A survey of 40 Catholic priests in the Kansas City, Mo., area indicates that Bishop Robert Finn has lost the support of his priests since he was convicted earlier this year of failing to report child abuse by a priest in his diocese. Many priests and other critics have suggested that Finn resign. If he does not, the only way for him to be removed from office is for the pope to fire him. How common is it for a bishop to be fired?
Quite uncommon. As a rule, the Vatican avoids firing bishops outright, since doing so reflects poorly on the church and implies that it was a mistake for the pope to have appointed the fired bishop in the first place. In cases of conflict between the Vatican and a bishop, the Vatican usually pressures a problematic bishop to resign before resorting to actively dismissing him.

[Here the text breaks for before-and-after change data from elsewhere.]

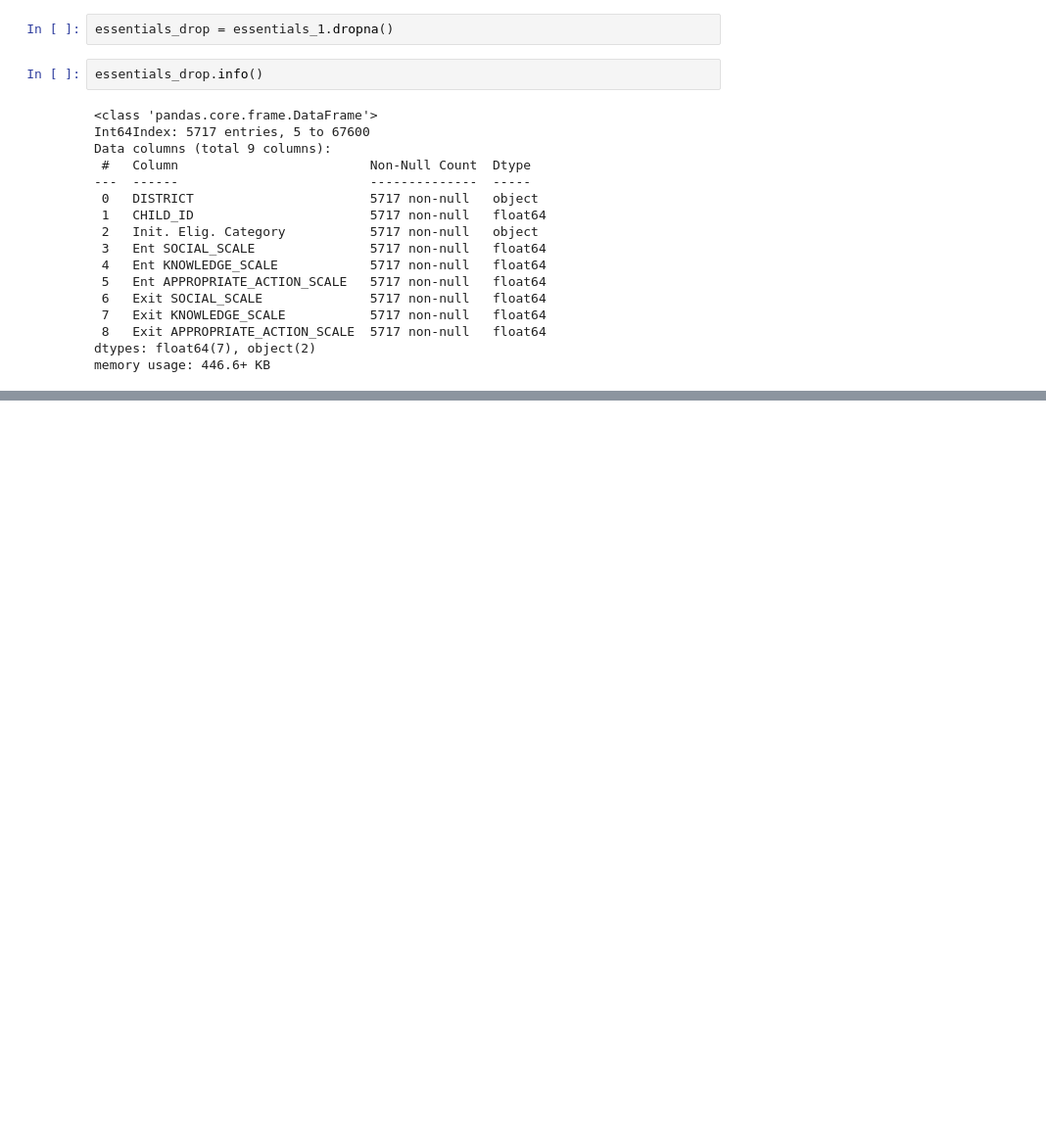
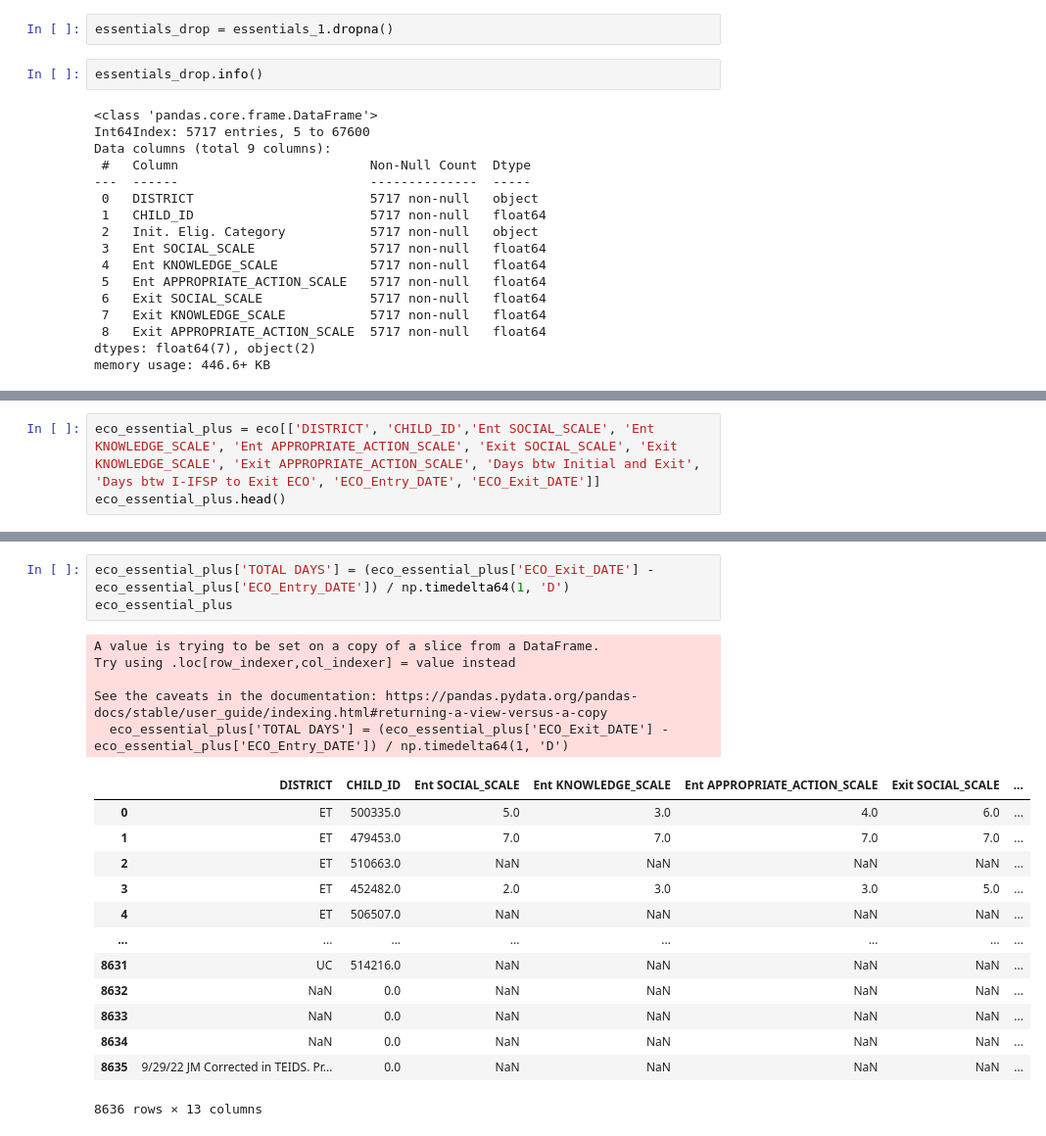
Before and after one commit to NSS-Data-Analytics-Cohort-7/didd-newbalancesonthebloc, a Jupyter notebook: Notebook/DIDD_partner_project.ipynb, the cells around one changed output, grey strips where cells are left out. Shown: that part at 98% size. Drawn from its saved outputs; the diff is of its cells as text; blank space fills up the shorter version.

```diff
--- a/Notebook/DIDD_partner_project.ipynb
+++ b/Notebook/DIDD_partner_project.ipynb
@@ -232,0 +335,3 @@ TypeError: unsupported operand type(s) for -: 'str' and 'str'
+# %%
+eco_essential_plus = eco[['DISTRICT', 'CHILD_ID','Ent SOCIAL_SCALE', 'Ent KNOWLEDGE_SCALE', 'Ent APPROPRIATE_ACTION_SCALE', 'Exit SOCIAL_SCALE', 'Exit KNOWLEDGE_SCALE', 'Exit APPROPRIATE_ACTION_SCALE', 'Days btw Initial and Exit', 'Days btw I-IFSP to Exit ECO', 'ECO_Entry_DATE', 'ECO_Exit_DATE']]
+eco_essential_plus.head()
@@ -232,0 +345,22 @@ TypeError: unsupported operand type(s) for -: 'str' and 'str'
+# %%
+eco_essential_plus['TOTAL DAYS'] = (eco_essential_plus['ECO_Exit_DATE'] - eco_essential_plus['ECO_Entry_DATE']) / np.timedelta64(1, 'D')
+eco_essential_plus
+# %% [output]
+A value is trying to be set on a copy of a slice from a DataFrame.
+Try using .loc[row_indexer,col_indexer] = value instead
+
+See the caveats in the documentation: https://pandas.pydata.org/pandas-docs/stable/user_guide/indexing.html#returning-a-view-versus-a-copy
+  eco_essential_plus['TOTAL DAYS'] = (eco_essential_plus['ECO_Exit_DATE'] - eco_essential_plus['ECO_Entry_DATE']) / np.timedelta64(1, 'D')
+|  | DISTRICT | CHILD_ID | Ent SOCIAL_SCALE | Ent KNOWLEDGE_SCALE | Ent APPROPRIATE_ACTION_SCALE | Exit SOCIAL_SCALE | ... |
+| 0 | ET | 500335.0 | 5.0 | 3.0 | 4.0 | 6.0 | ... |
+| 1 | ET | 479453.0 | 7.0 | 7.0 | 7.0 | 7.0 | ... |
+| 2 | ET | 510663.0 | NaN | NaN | NaN | NaN | ... |
+| 3 | ET | 452482.0 | 2.0 | 3.0 | 3.0 | 5.0 | ... |
+| 4 | ET | 506507.0 | NaN | NaN | NaN | NaN | ... |
+| ... | ... | ... | ... | ... | ... | ... | ... |
+| 8631 | UC | 514216.0 | NaN | NaN | NaN | NaN | ... |
+| 8632 | NaN | 0.0 | NaN | NaN | NaN | NaN | ... |
+| 8633 | NaN | 0.0 | NaN | NaN | NaN | NaN | ... |
+| 8634 | NaN | 0.0 | NaN | NaN | NaN | NaN | ... |
+| 8635 | 9/29/22 JM Corrected in TEIDS. Pr... | 0.0 | NaN | NaN | NaN | NaN | ... |
+8636 rows × 13 columns
```
Also changed, not shown: parts of 24 cells of this notebook.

In recent years, the most famous cases of bishops being fired by the Vatican have been cases of liberal bishops who question church doctrine. In 1995, Pope John Paul II fired Jacques Gaillot, the Bishop of Evreux in France, after Gaillot offered to bless gay couples, endorsed condom use and the abortion pill, and expressed support for the ordination of married priests. In a similar case in Australia last year, the bishop of Toowoomba, William Morris, was fired by Pope Benedict XVI five years after writing a letter to his parish suggesting that the church should consider ordaining women and married men. Pope Benedict XVI appears to have a more liberal attitude toward firing than his predecessor; he has also fired three other bishops (in Slovakia, Congo, and Italy) for financial mismanagement.
In cases like Finn's in which a bishop loses public support, the church has a history of not firing him. Cardinal Bernard Francis Law, who covered up extensive sexual abuse of children by priests, resigned as archbishop of Boston in 2002, but the Vatican continued to support him and appointed him archpriest of the Basilica di Santa Maria Maggiore in Rome in 2004.